2 Jan 2018

WeChat app installation screen. Image: PixieMe/Shutterstock

China’s most popular messaging app has denied that it stores chat histories.

WeChat has close to 1bn users around the globe, and it is owned by Chinese commerce giant Tencent. It is the most used app of its kind in China, a country with well-publicised and strict regulations around the internet and access to certain websites.

Recently, a Chinese automotive businessman, Li Shufu, speculated that WeChat was monitoring the chats of its users on a daily basis, according to the South China Morning Post.

In China, all social media platforms are required to censor public posts deemed to be illegal by the Communist Party government. Within WeChat’s privacy policy, it says it’s possible that the company would need to retain and disclose user information “in response to a request by a government authority, law enforcement agency or similar body”.

Speaking at a public event, Li said: “We all know that many bad people, even terrorists, are also using WeChat to communicate. It should be the government’s requirement to monitor and track their conversations for the public good. How could WeChat fulfil the government’s task if it does not store or analyse conversations from its users?”

Firm denial from WeChat

WeChat swiftly issued a response to the allegations, saying that Li, the owner of Geely Holdings, was incorrect in his statement about alleged monitoring. WeChat said it “does not store any user’s chat history. That is only stored in users’ mobiles, computers and other terminals.

“WeChat will not use any content from user chats for big data analysis. Because of WeChat’s technical model that does not store or analyse user chats, the rumour that we are watching your WeChat every day is pure misunderstanding.”

Tencent could make improvements in terms of privacy

Although the firm has flatly denied accusations of monitoring, Tencent is still not doing enough to protect the privacy of its users.

According to a 2016 report from Amnesty International, Tencent came last in an examination of popular messaging apps’ privacy protection measures. “Not only did it fail to adequately meet any of the criteria, but it was the only company which has not stated publicly that it will not grant government requests to access encrypted messages by building a ‘backdoor’.”

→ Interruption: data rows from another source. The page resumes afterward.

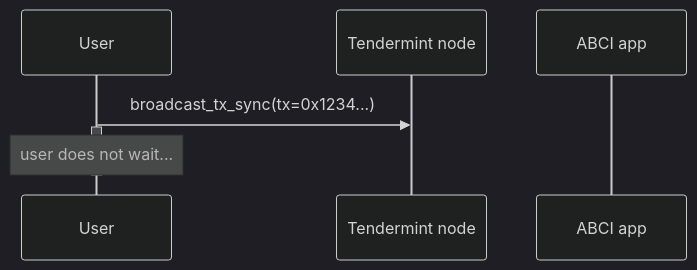
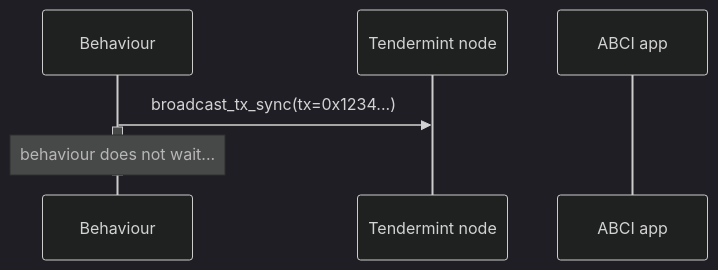
The second of 4 diagrams in docs/abci-implementation.md (valory-xyz/open-autonomy), drawn with Mermaid (dark theme) before and after one commit. The commit also changed other lines of this file, not shown here.

Commit message:
docs: replace user with behaviour

```diff
--- a/docs/abci-implementation.md
+++ b/docs/abci-implementation.md
@@ -89,13 +87,13 @@
 <div class="mermaid">
     sequenceDiagram
 
-        participant User
+        participant Behaviour
         participant Tendermint node
         participant ABCI app
 
-        User->>Tendermint node: broadcast_tx_sync(tx=0x1234...)
-        activate User
-        note over User: user does not wait...
-        deactivate User
+        Behaviour->>Tendermint node: broadcast_tx_sync(tx=0x1234...)
+        activate Behaviour
+        note over Behaviour: behaviour does not wait...
+        deactivate Behaviour
 
 </div>
```
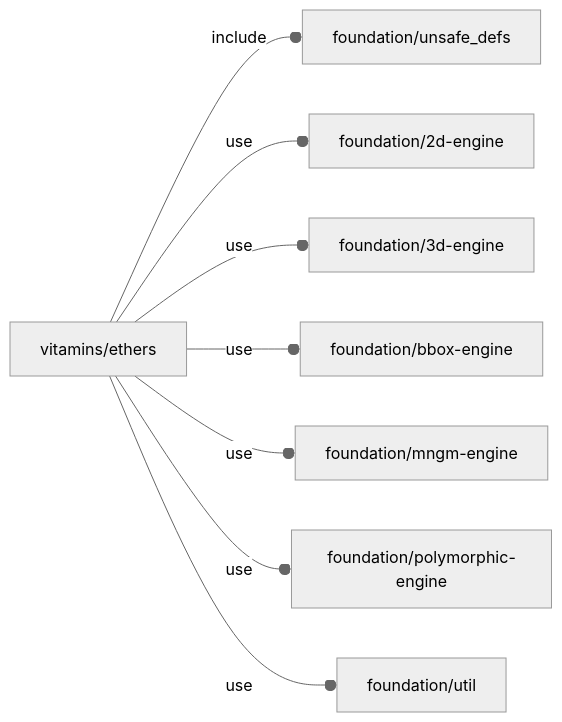
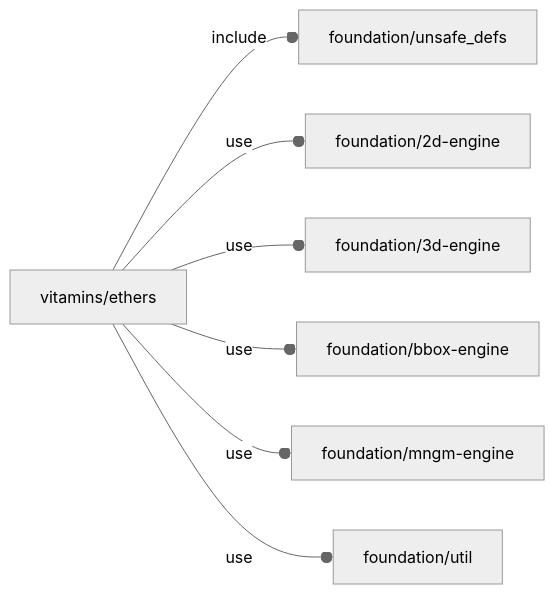
Before and after one commit to ggabbiani/OFL: the diagram in orthodocs/vitamins/ethers.md, drawn with Mermaid (neutral theme). The commit also changed 69 other files, not shown here.

````diff
--- a/orthodocs/vitamins/ethers.md
+++ b/orthodocs/vitamins/ethers.md
@@ -5,10 +5,9 @@
 ```mermaid
 graph LR
     A1[vitamins/ethers] --o|include| A2[foundation/unsafe_defs]
     A1 --o|use| A3[foundation/2d-engine]
     A1 --o|use| A4[foundation/3d-engine]
     A1 --o|use| A5[foundation/bbox-engine]
     A1 --o|use| A6[foundation/mngm-engine]
-    A1 --o|use| A7[foundation/polymorphic-engine]
-    A1 --o|use| A8[foundation/util]
+    A1 --o|use| A7[foundation/util]
 ```
````
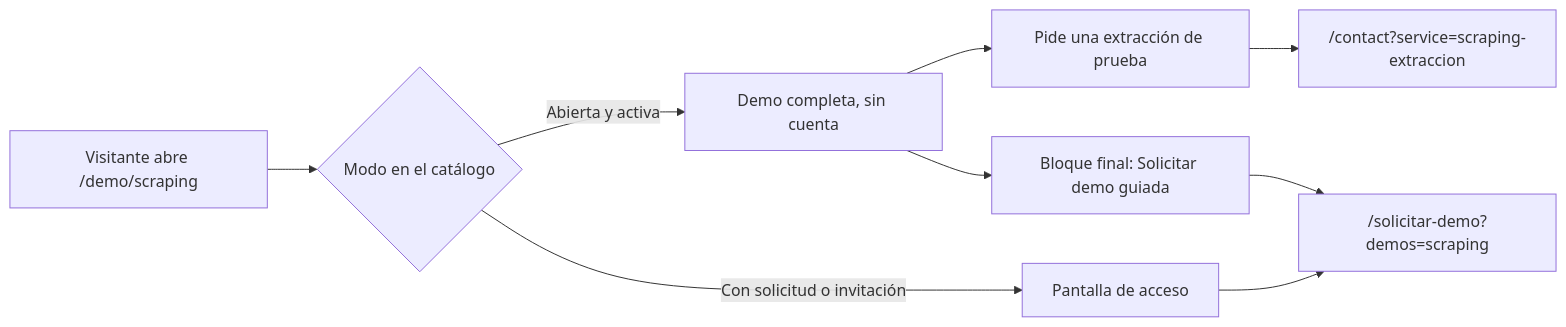
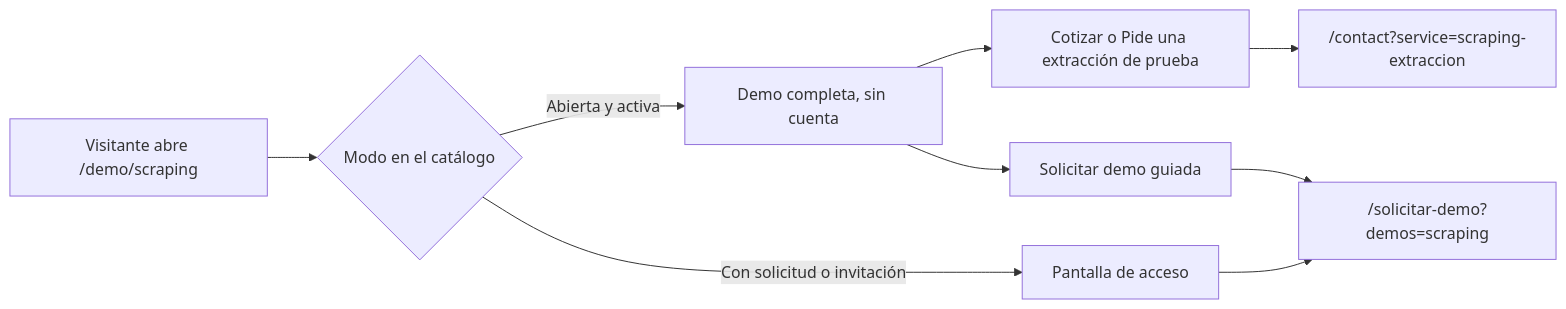
One commit to ronalc90/koptup changed the second of 2 diagrams in docs/wiki/Guia-Demo-scraping.md. Above: the diagram before and after it, drawn with Mermaid. The commit also changed other lines of this file and 36 other files, not shown here.

````diff
--- a/docs/wiki/Guia-Demo-scraping.md
+++ b/docs/wiki/Guia-Demo-scraping.md
@@ -302,11 +314,11 @@
 ```mermaid
 flowchart LR
     V["Visitante abre /demo/scraping"] --> C{"Modo en el catálogo"}
     C -- "Abierta y activa" --> D["Demo completa, sin cuenta"]
     C -- "Con solicitud o invitación" --> P["Pantalla de acceso"]
     P --> F["/solicitar-demo?demos=scraping"]
-    D --> T["Pide una extracción de prueba"]
+    D --> T["Cotizar o Pide una extracción de prueba"]
     T --> K["/contact?service=scraping-extraccion"]
-    D --> G["Bloque final: Solicitar demo guiada"]
+    D --> G["Solicitar demo guiada"]
     G --> F
 ```
````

Firms such as Tencent and Weibo have been subject to penalties in recent months as the government deemed that firms had more work to do in terms of efficient and comprehensive censorship of online content. Blocked websites in China include Twitter, Google, Slack and YouTube among thousands of others.

WeChat app installation screen. Image: PixieMe/Shutterstock

Ellen Tannam was a journalist with Silicon Republic, covering all manner of business and tech subjects